Ornament on a roof, a roof screen or wall, which is frequently perforated, and consists of rhythmic and identical decorative patterns.

Crest

 

(1) A bony protrusion in vertebrates and man that increases the area for muscle attachment. For example, the skulls of many mammals have, on the occipital and parietal bones, crests whose size depends upon the degree of development of the attached musculature. The sternum of flying birds has a high thin crest called the carina, to which the pectoral muscles, which draw the wings downward, are attached.
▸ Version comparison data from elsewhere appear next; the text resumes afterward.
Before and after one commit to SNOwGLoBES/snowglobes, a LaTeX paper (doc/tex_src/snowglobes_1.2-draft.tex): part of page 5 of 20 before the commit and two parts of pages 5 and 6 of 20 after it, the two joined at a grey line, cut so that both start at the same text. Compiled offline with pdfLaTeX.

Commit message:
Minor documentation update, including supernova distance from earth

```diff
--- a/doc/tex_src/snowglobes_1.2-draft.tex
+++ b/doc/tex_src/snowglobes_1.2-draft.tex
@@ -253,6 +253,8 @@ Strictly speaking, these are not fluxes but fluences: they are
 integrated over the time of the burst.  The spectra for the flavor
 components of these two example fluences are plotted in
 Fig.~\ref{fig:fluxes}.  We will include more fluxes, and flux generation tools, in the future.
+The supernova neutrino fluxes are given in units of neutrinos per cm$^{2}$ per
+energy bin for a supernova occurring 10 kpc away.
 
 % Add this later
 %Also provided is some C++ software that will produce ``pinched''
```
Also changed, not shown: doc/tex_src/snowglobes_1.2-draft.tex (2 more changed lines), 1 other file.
(2) A fleshy growth (in English, also called the comb) at the top of the head in some birds (many gallinaceans and accipi-ters, such as the American black vulture). In breeds of domestic fowl the crest takes a variety of forms (foliate, rosaceous, or nutlike). Varieties of chicken with well-developed tufts usually have no comb (for example, the Dutch and Padua hens).

crest

[krest]
(design engineering)
The top of a screw thread.
(science and technology)
The highest point of a structure or natural formation, such as the top edge of a dam, the ridge of a roof, the highest point of a gravity wave, or the highest natural projection of a hill or mountain.

crest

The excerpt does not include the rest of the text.